TASK PROMPT – Without the images, output every record exactly as it appears.

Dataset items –

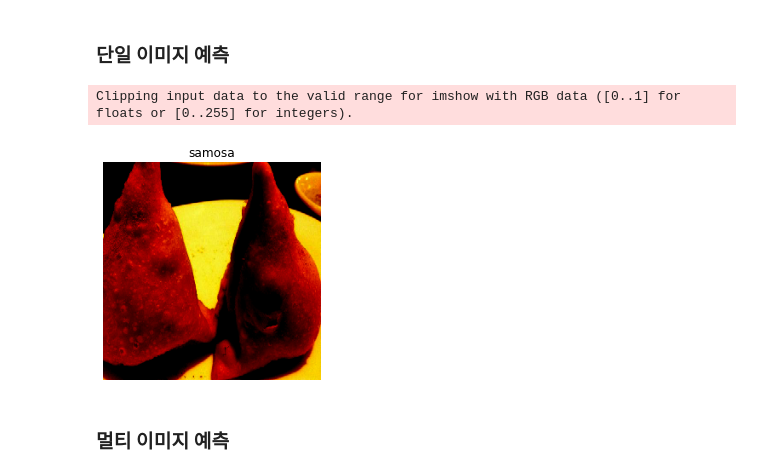
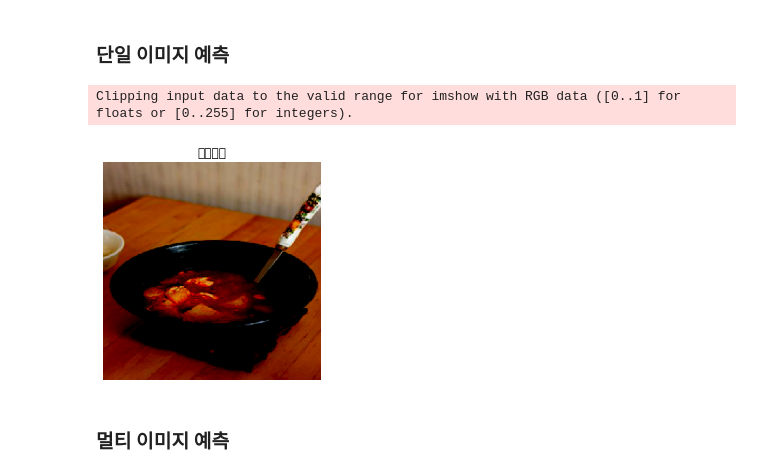
Before and after one commit to weekyear/yumyum_mobile, a Jupyter notebook: AI/food_classifier_total.ipynb, the cells around one changed output. Cells and saved outputs as stored; diff of their text form; code cells hidden in the pictures.

```diff
--- a/AI/food_classifier_total.ipynb
+++ b/AI/food_classifier_total.ipynb
@@ -417,3 +470,10 @@ predict_class(model_best, images, True)
 ## 분류한 데이터세트로 Inception 모델 미세조정
 # %% [markdown]
 먼저 전체 데이터세트 내용을 다시 확인한다.
+# %%
+# root_dir = 'food-101'
+root_dir = 'food'
+# %%
+foods_sorted = sorted(os.listdir(root_dir+'/train'))
+print(foods_sorted)
+print(len(foods_sorted))
@@ -559,5 +625,5 @@ plot_loss(history,'FOOD101-Inceptionv3')
 # Loading the best saved model to make predictions
 
 K.clear_session()
-model_best = load_model('bestmodel_101class.hdf5',compile = False)
+model_best = load_model('bestmodel_61class.hdf5',compile = False)
 # %% [output]
@@ -567,7 +633,7 @@ Wall time: 2.06 s
 ### 단일 이미지 예측
 # %%
 def predict_class_single(model, img, show = True):
-  img = image.load_img(img, target_size=(256, 256))
+  img = image.load_img(img, target_size=(299, 299))
   img = image.img_to_array(img)
   img = np.expand_dims(img, axis=0)
   img = preprocess_input(img)
@@ -583,11 +649,11 @@ def predict_class_single(model, img, show = True):
       plt.show()
 # %%
 # imagepath = '/content/food-101/test/samosa/144404.jpg'
-imagepath = '/content/food-101/test/lasagna/1338545.jpg'
+imagepath = '/content/food/test/순두부찌개/Img_123_0756.jpg'
 predict_class_single(model_best, imagepath, True)
 # %% [output]
 Clipping input data to the valid range for imshow with RGB data ([0..1] for floats or [0..255] for integers).
-[figure, old version]
+[figure, new version]
 # %% [markdown]
 ### 멀티 이미지 예측
 # %%
```
Also changed, not shown: parts of 40 cells of this notebook, 5 other files.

ANSWER TO THIS PROBLEM –
Before and after one commit to weekyear/yumyum_mobile, a Jupyter notebook: AI/food_classifier_total.ipynb, the cells around one changed output. Cells and saved outputs as stored; diff of their text form; code cells hidden in the pictures.

```diff
--- a/AI/food_classifier_total.ipynb
+++ b/AI/food_classifier_total.ipynb
@@ -417,3 +470,10 @@ predict_class(model_best, images, True)
 ## 분류한 데이터세트로 Inception 모델 미세조정
 # %% [markdown]
 먼저 전체 데이터세트 내용을 다시 확인한다.
+# %%
+# root_dir = 'food-101'
+root_dir = 'food'
+# %%
+foods_sorted = sorted(os.listdir(root_dir+'/train'))
+print(foods_sorted)
+print(len(foods_sorted))
@@ -559,5 +625,5 @@ plot_loss(history,'FOOD101-Inceptionv3')
 # Loading the best saved model to make predictions
 
 K.clear_session()
-model_best = load_model('bestmodel_101class.hdf5',compile = False)
+model_best = load_model('bestmodel_61class.hdf5',compile = False)
 # %% [output]
@@ -567,7 +633,7 @@ Wall time: 2.06 s
 ### 단일 이미지 예측
 # %%
 def predict_class_single(model, img, show = True):
-  img = image.load_img(img, target_size=(256, 256))
+  img = image.load_img(img, target_size=(299, 299))
   img = image.img_to_array(img)
   img = np.expand_dims(img, axis=0)
   img = preprocess_input(img)
@@ -583,11 +649,11 @@ def predict_class_single(model, img, show = True):
       plt.show()
 # %%
 # imagepath = '/content/food-101/test/samosa/144404.jpg'
-imagepath = '/content/food-101/test/lasagna/1338545.jpg'
+imagepath = '/content/food/test/순두부찌개/Img_123_0756.jpg'
 predict_class_single(model_best, imagepath, True)
 # %% [output]
 Clipping input data to the valid range for imshow with RGB data ([0..1] for floats or [0..255] for integers).
-[figure, old version]
+[figure, new version]
 # %% [markdown]
 ### 멀티 이미지 예측
 # %%
```
Also changed, not shown: parts of 40 cells of this notebook, 5 other files.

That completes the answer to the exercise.